Prompt
Every entry, start to finish, should be printed verbatim without pictures.

::: Material for this exercise :::

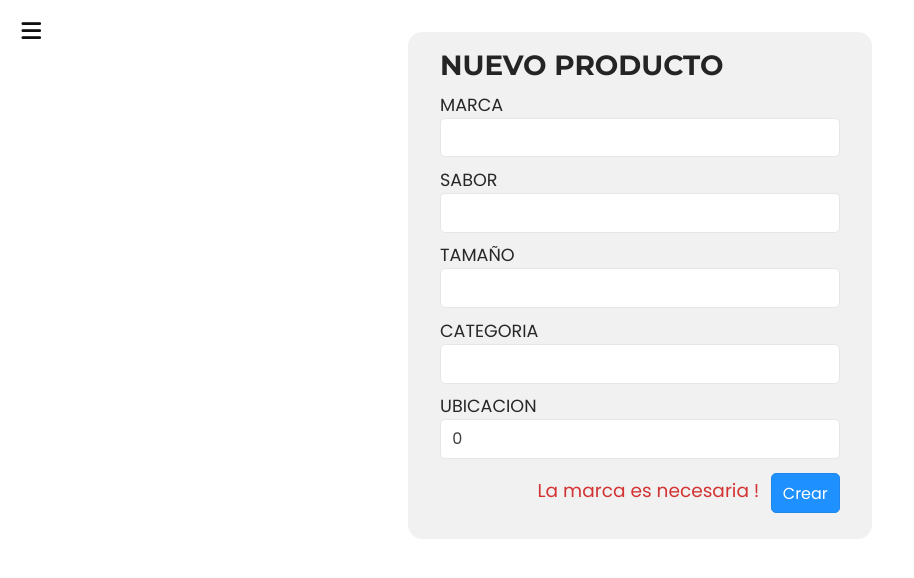
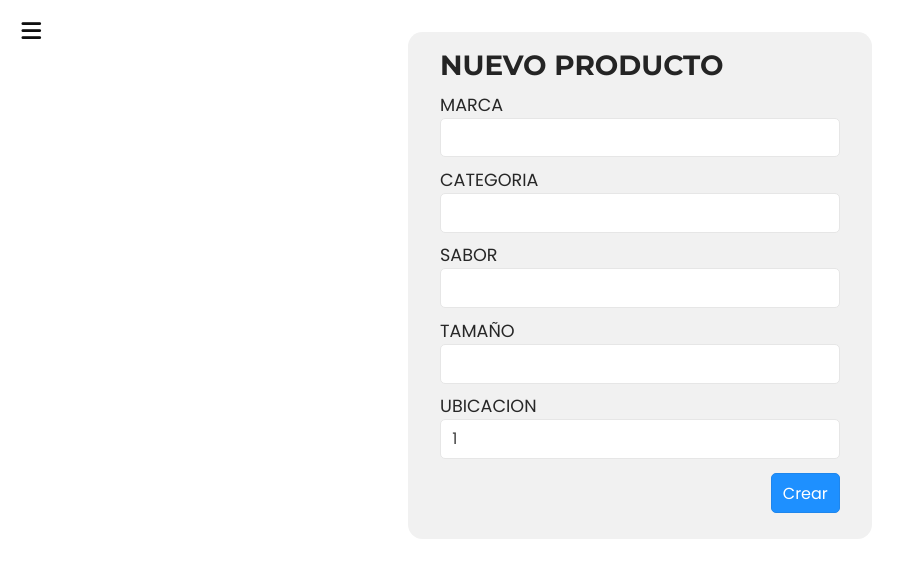
Before and after one commit to Cito2310/react-ts-drink-app, a React (Vite) app: page /create-product in a window 1280 px wide. Shown: the top 578 px of the page, without its empty margins (0-914 px from the left). Built offline with nearby package versions, Linux system fonts and the light colour scheme; no server answers.

Commit message:
Added checks to form create product

```diff
--- a/package.json
+++ b/package.json
@@ -1,7 +1,7 @@
 {
   "name": "react-ts-drink-app",
   "private": true,
-  "version": "0.10.4",
+  "version": "0.10.5",
   "type": "module",
   "scripts": {
     "dev": "vite",
--- a/src/form_products/FormNewProduct.tsx
+++ b/src/form_products/FormNewProduct.tsx
@@ -1,15 +1,24 @@
+// IMPORTS
+import { useState } from 'react';
 import axios from 'axios';
 
+// helpers
 import { useForm } from './useForm';
+import { checkCreateProduct } from './checkCreateProduct';
 
+// interfaces
 import { IRespProduct } from '../interfaces/IResProduct';
 
+// components
 import { InputText } from './InputText';
 import { InputNumber } from './InputNumber';
 
+// styles
 import "./input-style.scss";
 import "./form-product.scss";
 
+
+// INTERFACE PROPS
 interface props {
     respProduct: IRespProduct,
     setRespProduct: React.Dispatch<React.SetStateAction<IRespProduct>>,
@@ -29,16 +38,20 @@ export const FormNewProduct = ({respProduct, setRespProduct}: props) => {
     } = useForm({
         brand: "",
         category: "",
-        location: 0,
+        location: 1,
         flavor: "",
         size: "",
     })
 
+    const [stateError, setStateError] = useState({status: false, msg: ""})
+
     const onSubmit = async( e: React.FormEvent<HTMLFormElement> ) => {
         e.preventDefault();
-        const { data } = await axios.post("https://node-ts-load-drink.onrender.com/api/product", formState);
-        setRespProduct({...respProduct, data: [...respProduct.data, data]})
-        onResetForm();
+        if (!checkCreateProduct(formState, setStateError)) {
+            const { data } = await axios.post("https://node-ts-load-drink.onrender.com/api/product", formState);
+            setRespProduct({...respProduct, data: [...respProduct.data, data]})
+            onResetForm();
+        }
     }
 
     return (
@@ -47,14 +60,14 @@ export const FormNewProduct = ({respProduct, setRespProduct}: props) => {
 
             <div className='content-form'>
                 <InputText label='MARCA' name='brand' value={brand} onInputChange={onInputChange} />
+                <InputText label='CATEGORIA' name='category' value={category} onInputChange={onInputChange} />
                 <InputText label='SABOR' name='flavor' value={flavor} onInputChange={onInputChange} />
                 <InputText label='TAMAÑO' name='size' value={size} onInputChange={onInputChange} />
-                <InputText label='CATEGORIA' name='category' value={category} onInputChange={onInputChange} />
                 <InputNumber label='UBICACION' name='location' value={location} onInputChange={onInputChange} />
             </div>
 
             <div className='footer-form'>
-                <p className='text-warning'>La marca es necesaria !</p>
+                {(stateError.status) ? <p className='text-warning'>{stateError.msg}</p> : null}
                 <input className="input-submit" value="Crear" type="submit"  />
             </div>
 
--- a/src/form_products/InputNumber.tsx
+++ b/src/form_products/InputNumber.tsx
@@ -8,6 +8,6 @@ interface props {
 export const InputNumber = ({ label, value, name, onInputChange }: props) => (
     <div className="div-input div-input-number">
         <label>{label}</label>
-        <input type="number" value={value} name={name} onChange={onInputChange} min={0} max={50}  />
+        <input type="number" value={value} name={name} onChange={onInputChange} min={1} max={50}  />
     </div>
 )
--- /dev/null
+++ b/src/form_products/checkCreateProduct.ts
@@ -0,0 +1,112 @@
+import { checkSizeUnit } from './checkSizeUnit';
+interface IFormNewProduct {
+    brand: string,
+    category: string,
+    flavor: string,
+    location: number,
+    size: string,
+}
+
+export const checkCreateProduct = (
+        formNewProduct : IFormNewProduct,
+        setStatusError: React.Dispatch<React.SetStateAction<{ status: boolean; msg: string;}>>
+    ): boolean => {
+        const { brand, category, flavor, location, size } = formNewProduct
+        // checks brand
+            // not empty
+            if (brand.length === 0) {
+                setStatusError({msg: "La marca es requerida", status: true})
+                return true
+            }
+            // length - min 2
+            if (brand.length <= 2) {
+                setStatusError({msg: "La marca debe tener mas de 2 caracteres", status: true})
+                return true
+            }
+            // length - max 20
+            if (brand.length > 20) {
+                setStatusError({msg: "La marca debe tener menos de 20 caracteres", status: true})
+                return true
+            }
+
+
+        // checks category
+            // not empty
+            if (category.length === 0) {
+                setStatusError({msg: "La categoria es requerida", status: true})
+                return true
+            }
+            // length - min 2
+            if (category.length <= 2) {
+                setStatusError({msg: "La categoria debe tener mas de 2 caracteres", status: true})
+                return true
+            }
+            // length - max 20
+            if (category.length > 20) {
+                setStatusError({msg: "La categoria debe tener menos de 20 caracteres", status: true})
+                return true
+            }
+
+
+        // checks flavor
+            // not empty
+            if (flavor.length === 0) {
+                setStatusError({msg: "El sabor es requerido", status: true})
+                return true
+            }
+            // length - min 2
+            if (flavor.length <= 2) {
+                setStatusError({msg: "El sabor debe tener mas de 2 caracteres", status: true})
+                return true
+            }
+            // length - max 20
+            if (flavor.length > 20) {
+                setStatusError({msg: "El sabor debe tener menos de 20 caracteres", status: true})
+                return true
+            }
+
+
+        // checks size
+            // not empty
+            if (size.length === 0) {
+                setStatusError({msg: "El tamaño es requerido", status: true})
+                return true
+            }
+            // length - min 2
+            if (size.length <= 2) {
+                setStatusError({msg: "El tamaño debe tener mas de 2 caracteres", status: true})
+                return true
+            }
+            // length - max 20
+            if (size.length > 20) {
+                setStatusError({msg: "El tamaño debe tener menos de 20 caracteres", status: true})
+                return true
+            }
+            // unit detect
+            if (!checkSizeUnit(size)) {
+                setStatusError({msg: "La unidad introducida no es valida - ML|L|OZ|CC", status: true})
+                return true
+            }
+
+
+        // checks location
+            // not empty
+            if (!Number(location)) {
+                setStatusError({msg: "La ubicacion debe ser un numero", status: true})
+                return true
+            }
+            // min 0
+            if (location < 1) {
+                setStatusError({msg: "La ubicacion debe ser mayor a 1", status: true})
+                return true
+            }
+            //  max 99
+            if (location > 50) {
+                setStatusError({msg: "La ubicacion debe ser menor a 50", status: true})
+                return true
+            }
+
+
+        setStatusError({msg: "", status: false})
+        return false
+}
--- /dev/null
+++ b/src/form_products/checkSizeUnit.ts
@@ -0,0 +1,15 @@
+export const checkSizeUnit = ( size: string ) => {
+    const unitToSize = size.match(/[a-zA-Z]+/gi)
+
+    // check unit exist
+    if (unitToSize === null) {return false}
+
+    // check multiple units exist
+    if (unitToSize.length !== 1) {return false}
+
+    // check valid units
+    const validUnits = [ "ml", "l", "oz", "cc" ]
+    if (!validUnits.includes(unitToSize[0].toLowerCase())) {return false}
+
+    return true
+}
```
Also changed, not shown: 1 other file (tests, documents, lock files or other folders).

:::

Response to the task
Before and after one commit to Cito2310/react-ts-drink-app, a React (Vite) app: page /create-product in a window 1280 px wide. Shown: the top 578 px of the page, without its empty margins (0-914 px from the left). Built offline with nearby package versions, Linux system fonts and the light colour scheme; no server answers.

Commit message:
Added checks to form create product

```diff
--- a/package.json
+++ b/package.json
@@ -1,7 +1,7 @@
 {
   "name": "react-ts-drink-app",
   "private": true,
-  "version": "0.10.4",
+  "version": "0.10.5",
   "type": "module",
   "scripts": {
     "dev": "vite",
--- a/src/form_products/FormNewProduct.tsx
+++ b/src/form_products/FormNewProduct.tsx
@@ -1,15 +1,24 @@
+// IMPORTS
+import { useState } from 'react';
 import axios from 'axios';
 
+// helpers
 import { useForm } from './useForm';
+import { checkCreateProduct } from './checkCreateProduct';
 
+// interfaces
 import { IRespProduct } from '../interfaces/IResProduct';
 
+// components
 import { InputText } from './InputText';
 import { InputNumber } from './InputNumber';
 
+// styles
 import "./input-style.scss";
 import "./form-product.scss";
 
+
+// INTERFACE PROPS
 interface props {
     respProduct: IRespProduct,
     setRespProduct: React.Dispatch<React.SetStateAction<IRespProduct>>,
@@ -29,16 +38,20 @@ export const FormNewProduct = ({respProduct, setRespProduct}: props) => {
     } = useForm({
         brand: "",
         category: "",
-        location: 0,
+        location: 1,
         flavor: "",
         size: "",
     })
 
+    const [stateError, setStateError] = useState({status: false, msg: ""})
+
     const onSubmit = async( e: React.FormEvent<HTMLFormElement> ) => {
         e.preventDefault();
-        const { data } = await axios.post("https://node-ts-load-drink.onrender.com/api/product", formState);
-        setRespProduct({...respProduct, data: [...respProduct.data, data]})
-        onResetForm();
+        if (!checkCreateProduct(formState, setStateError)) {
+            const { data } = await axios.post("https://node-ts-load-drink.onrender.com/api/product", formState);
+            setRespProduct({...respProduct, data: [...respProduct.data, data]})
+            onResetForm();
+        }
     }
 
     return (
@@ -47,14 +60,14 @@ export const FormNewProduct = ({respProduct, setRespProduct}: props) => {
 
             <div className='content-form'>
                 <InputText label='MARCA' name='brand' value={brand} onInputChange={onInputChange} />
+                <InputText label='CATEGORIA' name='category' value={category} onInputChange={onInputChange} />
                 <InputText label='SABOR' name='flavor' value={flavor} onInputChange={onInputChange} />
                 <InputText label='TAMAÑO' name='size' value={size} onInputChange={onInputChange} />
-                <InputText label='CATEGORIA' name='category' value={category} onInputChange={onInputChange} />
                 <InputNumber label='UBICACION' name='location' value={location} onInputChange={onInputChange} />
             </div>
 
             <div className='footer-form'>
-                <p className='text-warning'>La marca es necesaria !</p>
+                {(stateError.status) ? <p className='text-warning'>{stateError.msg}</p> : null}
                 <input className="input-submit" value="Crear" type="submit"  />
             </div>
 
--- a/src/form_products/InputNumber.tsx
+++ b/src/form_products/InputNumber.tsx
@@ -8,6 +8,6 @@ interface props {
 export const InputNumber = ({ label, value, name, onInputChange }: props) => (
     <div className="div-input div-input-number">
         <label>{label}</label>
-        <input type="number" value={value} name={name} onChange={onInputChange} min={0} max={50}  />
+        <input type="number" value={value} name={name} onChange={onInputChange} min={1} max={50}  />
     </div>
 )
--- /dev/null
+++ b/src/form_products/checkCreateProduct.ts
@@ -0,0 +1,112 @@
+import { checkSizeUnit } from './checkSizeUnit';
+interface IFormNewProduct {
+    brand: string,
+    category: string,
+    flavor: string,
+    location: number,
+    size: string,
+}
+
+export const checkCreateProduct = (
+        formNewProduct : IFormNewProduct,
+        setStatusError: React.Dispatch<React.SetStateAction<{ status: boolean; msg: string;}>>
+    ): boolean => {
+        const { brand, category, flavor, location, size } = formNewProduct
+        // checks brand
+            // not empty
+            if (brand.length === 0) {
+                setStatusError({msg: "La marca es requerida", status: true})
+                return true
+            }
+            // length - min 2
+            if (brand.length <= 2) {
+                setStatusError({msg: "La marca debe tener mas de 2 caracteres", status: true})
+                return true
+            }
+            // length - max 20
+            if (brand.length > 20) {
+                setStatusError({msg: "La marca debe tener menos de 20 caracteres", status: true})
+                return true
+            }
+
+
+        // checks category
+            // not empty
+            if (category.length === 0) {
+                setStatusError({msg: "La categoria es requerida", status: true})
+                return true
+            }
+            // length - min 2
+            if (category.length <= 2) {
+                setStatusError({msg: "La categoria debe tener mas de 2 caracteres", status: true})
+                return true
+            }
+            // length - max 20
+            if (category.length > 20) {
+                setStatusError({msg: "La categoria debe tener menos de 20 caracteres", status: true})
+                return true
+            }
+
+
+        // checks flavor
+            // not empty
+            if (flavor.length === 0) {
+                setStatusError({msg: "El sabor es requerido", status: true})
+                return true
+            }
+            // length - min 2
+            if (flavor.length <= 2) {
+                setStatusError({msg: "El sabor debe tener mas de 2 caracteres", status: true})
+                return true
+            }
+            // length - max 20
+            if (flavor.length > 20) {
+                setStatusError({msg: "El sabor debe tener menos de 20 caracteres", status: true})
+                return true
+            }
+
+
+        // checks size
+            // not empty
+            if (size.length === 0) {
+                setStatusError({msg: "El tamaño es requerido", status: true})
+                return true
+            }
+            // length - min 2
+            if (size.length <= 2) {
+                setStatusError({msg: "El tamaño debe tener mas de 2 caracteres", status: true})
+                return true
+            }
+            // length - max 20
+            if (size.length > 20) {
+                setStatusError({msg: "El tamaño debe tener menos de 20 caracteres", status: true})
+                return true
+            }
+            // unit detect
+            if (!checkSizeUnit(size)) {
+                setStatusError({msg: "La unidad introducida no es valida - ML|L|OZ|CC", status: true})
+                return true
+            }
+
+
+        // checks location
+            // not empty
+            if (!Number(location)) {
+                setStatusError({msg: "La ubicacion debe ser un numero", status: true})
+                return true
+            }
+            // min 0
+            if (location < 1) {
+                setStatusError({msg: "La ubicacion debe ser mayor a 1", status: true})
+                return true
+            }
+            //  max 99
+            if (location > 50) {
+                setStatusError({msg: "La ubicacion debe ser menor a 50", status: true})
+                return true
+            }
+
+
+        setStatusError({msg: "", status: false})
+        return false
+}
--- /dev/null
+++ b/src/form_products/checkSizeUnit.ts
@@ -0,0 +1,15 @@
+export const checkSizeUnit = ( size: string ) => {
+    const unitToSize = size.match(/[a-zA-Z]+/gi)
+
+    // check unit exist
+    if (unitToSize === null) {return false}
+
+    // check multiple units exist
+    if (unitToSize.length !== 1) {return false}
+
+    // check valid units
+    const validUnits = [ "ml", "l", "oz", "cc" ]
+    if (!validUnits.includes(unitToSize[0].toLowerCase())) {return false}
+
+    return true
+}
```
Also changed, not shown: 1 other file (tests, documents, lock files or other folders).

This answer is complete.